### TASK TO CARRY OUT
Whenever a line below holds the word "ouverture", copy that line.

* * * *

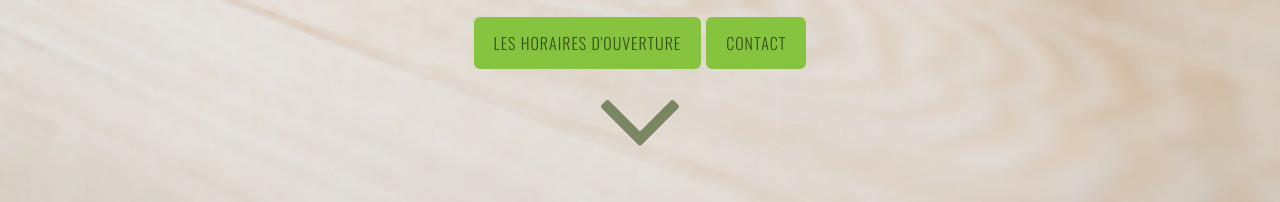
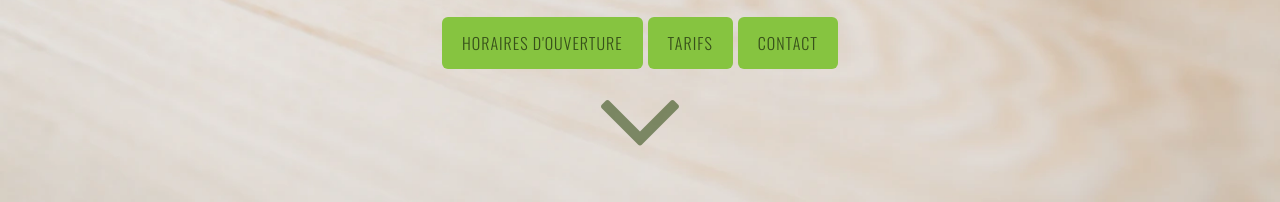
Before and after one commit to atelier-des-ponts/atelier-des-ponts.github.io, a plain HTML site: page index.html in a window 1280 px wide. Shown: the part 595-797 px from the top of the page. Drawn offline with Linux system fonts and the light colour scheme.

Commit message:
Update index.html
Add tarifs to nav button

```diff
--- a/index.html
+++ b/index.html
@@ -135,15 +135,10 @@
 
 
 
-                 <a class='btn site-menu' data-title-anchor='les-horaires-douverture' href='#les-horaires-douverture'>les horaires d&#39;ouverture</a>
+                 <a class='btn site-menu' data-title-anchor='les-horaires-douverture' href='#les-horaires-douverture'>Horaires d&#39;ouverture</a>
+		 <a class='btn site-menu' data-title-anchor='tarifs' href='#tarifs'>Tarifs</a>
+                 <a class='btn site-menu' data-title-anchor='contact' href='#contact'>Contact</a>
 
-
-
-
-
-
-
-                 <a class='btn site-menu' data-title-anchor='contact' href='#contact'>Contact</a>
 
 
 
```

* * * *

### ANSWER TO THIS EXERCISE
-                 <a class='btn site-menu' data-title-anchor='les-horaires-douverture' href='#les-horaires-douverture'>les horaires d&#39;ouverture</a>
+                 <a class='btn site-menu' data-title-anchor='les-horaires-douverture' href='#les-horaires-douverture'>Horaires d&#39;ouverture</a>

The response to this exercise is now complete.